A consistent teaching that I have heard in Evangelical churches is that there is no such thing as sacred vs. secular. The idea is that all things hold spiritual significance. The way you drive your car through traffic says as much about you spiritually as the way you sing a hymn. The act of taking communion can be just as defiling as foul language.
There are a number of passages that bring this teaching out. One of significance is Colossians 1:19-20
For God was pleased to have all his fullness dwell in him, and through him to reconcile to himself all things, whether things on earth or things in heaven . . .
Part of the reason we aren’t raptured up into heaven once we receive salvation is because we are to take part in God’s reconciliation of all things ( 2 Corinthians 5:18). We are to do the work of making everything part of God’s Kingdom. So what we listen to on the radio on Sunday morning shouldn’t be any different than what we listen to on Monday morning. What we say and do at church is no more significant than what we say and do at the grocery store. Our ministry reaches into anything and everything. A stock broker is in full time ministry just as much as a pastor. There simply is no “holy ground.” All ground is once again being made holy.
This is contrast against the strong Mormon theme of the sacred and the secular. This dicotomy is most obviously set up by LDS temples. “The LDS temple is the holiest place on earth for Mormons. It is a sacred space” (source). The vows made in a temple are of much greater signifcance than vows made elsewhere. The actions taken in a temple have greater significance than actions taken elsewhere.
LDS garments are another source of this differentiation. Mormons have sets of clothing which have a greater religious significance than any others. I believe the LDS priesthood plays into this as well, setting the words and deeds of some as higher than the words and deeds of others.
I don’t here much discussion between Mormons and Evangelicals about this difference. But I think it’s cultural implications are profound and should be recognized. For Evangelicals there is no such thing as sacred teachings and secular teachings of the Bible, they are all the same thing.

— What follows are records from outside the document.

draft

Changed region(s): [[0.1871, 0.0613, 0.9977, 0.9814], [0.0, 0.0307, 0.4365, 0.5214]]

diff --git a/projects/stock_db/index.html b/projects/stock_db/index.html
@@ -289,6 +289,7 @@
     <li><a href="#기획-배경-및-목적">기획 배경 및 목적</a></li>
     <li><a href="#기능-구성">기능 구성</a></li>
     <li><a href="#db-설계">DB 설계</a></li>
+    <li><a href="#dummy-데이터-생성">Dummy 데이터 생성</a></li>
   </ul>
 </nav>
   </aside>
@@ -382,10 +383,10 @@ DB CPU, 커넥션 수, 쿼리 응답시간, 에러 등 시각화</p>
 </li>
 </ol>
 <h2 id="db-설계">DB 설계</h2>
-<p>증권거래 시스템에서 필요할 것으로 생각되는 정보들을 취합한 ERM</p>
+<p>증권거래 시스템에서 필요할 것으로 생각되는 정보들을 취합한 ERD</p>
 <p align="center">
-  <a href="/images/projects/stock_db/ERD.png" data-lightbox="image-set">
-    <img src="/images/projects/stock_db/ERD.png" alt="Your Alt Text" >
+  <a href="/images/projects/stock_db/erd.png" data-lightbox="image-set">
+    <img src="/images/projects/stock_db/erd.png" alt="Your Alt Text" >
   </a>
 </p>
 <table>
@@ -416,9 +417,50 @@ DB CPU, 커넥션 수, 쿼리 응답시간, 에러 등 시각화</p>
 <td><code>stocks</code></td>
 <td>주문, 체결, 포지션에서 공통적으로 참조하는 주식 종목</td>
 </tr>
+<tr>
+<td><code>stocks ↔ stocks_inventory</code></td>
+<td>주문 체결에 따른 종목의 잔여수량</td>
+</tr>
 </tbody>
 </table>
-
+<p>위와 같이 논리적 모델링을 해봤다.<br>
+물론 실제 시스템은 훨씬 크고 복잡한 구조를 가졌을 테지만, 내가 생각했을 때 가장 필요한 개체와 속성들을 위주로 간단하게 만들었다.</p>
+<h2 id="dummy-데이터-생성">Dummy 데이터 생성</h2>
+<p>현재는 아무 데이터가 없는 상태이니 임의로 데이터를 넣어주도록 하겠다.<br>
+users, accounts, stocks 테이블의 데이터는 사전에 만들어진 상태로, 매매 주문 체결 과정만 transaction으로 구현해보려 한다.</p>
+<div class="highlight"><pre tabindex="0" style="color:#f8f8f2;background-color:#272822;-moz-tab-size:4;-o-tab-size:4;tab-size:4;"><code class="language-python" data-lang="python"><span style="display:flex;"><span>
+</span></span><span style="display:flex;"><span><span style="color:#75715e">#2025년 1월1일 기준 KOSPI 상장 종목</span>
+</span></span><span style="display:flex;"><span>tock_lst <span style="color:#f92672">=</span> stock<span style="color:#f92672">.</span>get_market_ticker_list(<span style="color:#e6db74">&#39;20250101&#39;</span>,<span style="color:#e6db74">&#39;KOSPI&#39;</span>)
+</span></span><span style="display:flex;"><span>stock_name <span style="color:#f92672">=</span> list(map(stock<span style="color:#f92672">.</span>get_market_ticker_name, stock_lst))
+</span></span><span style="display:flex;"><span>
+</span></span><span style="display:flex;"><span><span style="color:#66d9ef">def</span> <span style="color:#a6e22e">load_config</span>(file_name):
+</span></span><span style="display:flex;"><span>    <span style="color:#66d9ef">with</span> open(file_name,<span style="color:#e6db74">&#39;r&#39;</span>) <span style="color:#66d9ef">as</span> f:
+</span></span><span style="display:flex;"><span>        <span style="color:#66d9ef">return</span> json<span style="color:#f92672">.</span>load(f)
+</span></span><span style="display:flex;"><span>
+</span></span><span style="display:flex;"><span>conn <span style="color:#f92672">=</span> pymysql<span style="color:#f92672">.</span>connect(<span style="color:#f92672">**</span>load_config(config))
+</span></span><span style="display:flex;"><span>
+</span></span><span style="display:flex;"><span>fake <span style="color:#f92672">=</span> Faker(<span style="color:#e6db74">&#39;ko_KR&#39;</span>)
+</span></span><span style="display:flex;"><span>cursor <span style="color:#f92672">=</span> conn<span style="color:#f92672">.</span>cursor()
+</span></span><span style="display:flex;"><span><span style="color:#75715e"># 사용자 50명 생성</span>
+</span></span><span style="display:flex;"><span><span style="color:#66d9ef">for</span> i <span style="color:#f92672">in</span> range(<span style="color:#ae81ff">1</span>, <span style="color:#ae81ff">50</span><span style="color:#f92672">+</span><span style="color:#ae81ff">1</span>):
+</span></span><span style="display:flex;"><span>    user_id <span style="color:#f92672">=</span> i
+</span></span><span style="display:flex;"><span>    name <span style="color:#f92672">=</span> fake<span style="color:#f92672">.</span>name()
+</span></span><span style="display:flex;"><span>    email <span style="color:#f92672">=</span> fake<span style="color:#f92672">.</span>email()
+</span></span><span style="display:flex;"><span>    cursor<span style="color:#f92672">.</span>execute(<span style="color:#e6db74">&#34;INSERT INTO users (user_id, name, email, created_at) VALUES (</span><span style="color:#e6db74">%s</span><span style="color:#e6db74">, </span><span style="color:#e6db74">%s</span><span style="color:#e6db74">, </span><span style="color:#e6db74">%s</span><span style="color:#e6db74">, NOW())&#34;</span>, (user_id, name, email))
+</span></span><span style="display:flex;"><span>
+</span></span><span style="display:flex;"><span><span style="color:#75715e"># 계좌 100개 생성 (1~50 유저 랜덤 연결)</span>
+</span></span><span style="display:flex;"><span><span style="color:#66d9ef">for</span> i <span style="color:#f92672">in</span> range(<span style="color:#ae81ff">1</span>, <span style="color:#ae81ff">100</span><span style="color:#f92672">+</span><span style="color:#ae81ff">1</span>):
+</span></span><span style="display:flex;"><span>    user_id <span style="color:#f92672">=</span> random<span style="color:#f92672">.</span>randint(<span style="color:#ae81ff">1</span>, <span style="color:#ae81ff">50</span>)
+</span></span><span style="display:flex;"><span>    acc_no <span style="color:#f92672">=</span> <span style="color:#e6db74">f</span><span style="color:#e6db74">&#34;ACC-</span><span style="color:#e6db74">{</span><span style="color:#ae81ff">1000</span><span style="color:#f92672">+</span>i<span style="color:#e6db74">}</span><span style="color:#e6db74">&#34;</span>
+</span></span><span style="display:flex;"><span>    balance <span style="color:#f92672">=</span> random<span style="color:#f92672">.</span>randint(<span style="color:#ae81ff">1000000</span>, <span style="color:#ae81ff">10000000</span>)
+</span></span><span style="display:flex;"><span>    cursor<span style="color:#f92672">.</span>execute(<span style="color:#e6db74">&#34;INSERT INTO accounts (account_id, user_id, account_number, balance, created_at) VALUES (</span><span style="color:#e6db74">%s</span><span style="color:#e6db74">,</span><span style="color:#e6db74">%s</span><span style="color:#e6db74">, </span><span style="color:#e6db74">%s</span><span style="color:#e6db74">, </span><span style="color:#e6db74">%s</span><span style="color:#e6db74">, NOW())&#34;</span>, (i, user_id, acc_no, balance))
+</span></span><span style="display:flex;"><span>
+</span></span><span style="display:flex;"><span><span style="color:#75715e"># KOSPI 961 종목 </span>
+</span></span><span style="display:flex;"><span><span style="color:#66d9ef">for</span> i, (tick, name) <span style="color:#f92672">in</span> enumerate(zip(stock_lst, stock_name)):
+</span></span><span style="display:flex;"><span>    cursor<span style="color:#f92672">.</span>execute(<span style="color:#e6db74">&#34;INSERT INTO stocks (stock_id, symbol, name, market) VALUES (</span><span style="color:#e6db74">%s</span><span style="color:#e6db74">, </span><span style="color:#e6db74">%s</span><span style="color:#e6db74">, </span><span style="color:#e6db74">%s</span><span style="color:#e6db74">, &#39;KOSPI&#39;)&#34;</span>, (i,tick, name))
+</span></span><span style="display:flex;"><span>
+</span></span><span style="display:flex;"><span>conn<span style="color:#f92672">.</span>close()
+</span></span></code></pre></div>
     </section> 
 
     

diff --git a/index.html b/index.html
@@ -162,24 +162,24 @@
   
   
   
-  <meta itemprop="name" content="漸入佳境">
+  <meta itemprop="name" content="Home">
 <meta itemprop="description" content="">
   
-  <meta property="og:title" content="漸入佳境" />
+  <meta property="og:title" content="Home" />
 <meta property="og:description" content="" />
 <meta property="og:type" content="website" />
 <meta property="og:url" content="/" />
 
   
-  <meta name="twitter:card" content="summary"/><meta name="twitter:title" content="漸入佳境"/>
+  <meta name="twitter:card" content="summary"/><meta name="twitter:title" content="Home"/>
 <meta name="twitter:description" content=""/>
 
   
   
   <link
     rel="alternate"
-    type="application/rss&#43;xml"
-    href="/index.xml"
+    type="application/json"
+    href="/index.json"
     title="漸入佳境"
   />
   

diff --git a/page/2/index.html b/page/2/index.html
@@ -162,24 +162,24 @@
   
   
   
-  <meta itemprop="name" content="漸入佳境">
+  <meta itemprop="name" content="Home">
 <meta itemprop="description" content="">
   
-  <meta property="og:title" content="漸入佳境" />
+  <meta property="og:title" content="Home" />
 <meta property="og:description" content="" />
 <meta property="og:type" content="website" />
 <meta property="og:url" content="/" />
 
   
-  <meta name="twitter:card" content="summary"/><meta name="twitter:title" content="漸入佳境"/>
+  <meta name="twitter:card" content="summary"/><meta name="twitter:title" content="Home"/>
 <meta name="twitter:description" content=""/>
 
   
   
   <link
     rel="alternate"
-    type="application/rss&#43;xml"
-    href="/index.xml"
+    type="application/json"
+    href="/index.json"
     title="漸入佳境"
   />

Some Mormons have anitpathy toward Evangelicals for showing up to church in blue jeans all the while Evangelicals mock Mormons for thinking that underwear can be holy (when both should be recognizing that all underwear can be a testament to Christ).
Evangelicals might have the tendency to become to casual with their faith and fail to treat God with reverance. Mormons have the danger of pining away for the sacred and remove themselves from their work within the secular. I believe the difference are sublte but greatly divide us.